It was the 20th century that saw bathroom technology develop rapidly, with the advent of flushable valves, close-coupled toilets and automatic flushing systems among other introductions.

However, the toilet of the 21st century is yet another concept and we are seeing the rise of the smart toilet. Not surprisingly, the Japanese are at the forefront of these high-tech developments.

Smart toilet? Well, yes. Seat heating, coloured lighting, automatic lid openers and slow-closing lids, built-in deodorisers (no need for a spray of VIPoo, with that particular feature), and self-cleaning features such as using UV light, which interacts with the bowl to electrolyse and then sanitise the water. Even privvies that have music playing while you’re on the throne and those that can be controlled by an app.

These are fun – OK, not absolutely necessary – advancements that we’re likely to see only in the homes of celebs and multi-millionaires who have thousands of pounds to spend on a super-lav.

Other technologies, however, such as remote-controlled bidet with adjustable washing and flushing modes, and adjustable air dryers, are proving to be hugely helpful for the disabled and the elderly. We can imagine a time when these will become mainstream.

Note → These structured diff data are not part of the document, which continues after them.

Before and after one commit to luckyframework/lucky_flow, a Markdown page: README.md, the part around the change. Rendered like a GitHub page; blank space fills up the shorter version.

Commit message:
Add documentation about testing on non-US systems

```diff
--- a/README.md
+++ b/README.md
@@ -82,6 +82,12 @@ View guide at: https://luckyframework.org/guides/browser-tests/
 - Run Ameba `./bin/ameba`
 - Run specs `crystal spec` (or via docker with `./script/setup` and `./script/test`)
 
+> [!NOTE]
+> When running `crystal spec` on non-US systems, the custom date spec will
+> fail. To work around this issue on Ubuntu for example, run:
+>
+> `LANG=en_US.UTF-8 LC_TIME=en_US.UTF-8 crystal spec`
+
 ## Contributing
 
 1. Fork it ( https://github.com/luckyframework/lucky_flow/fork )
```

But controlling a toilet from an app and having mood music and tunes playing? Not for us, thanks!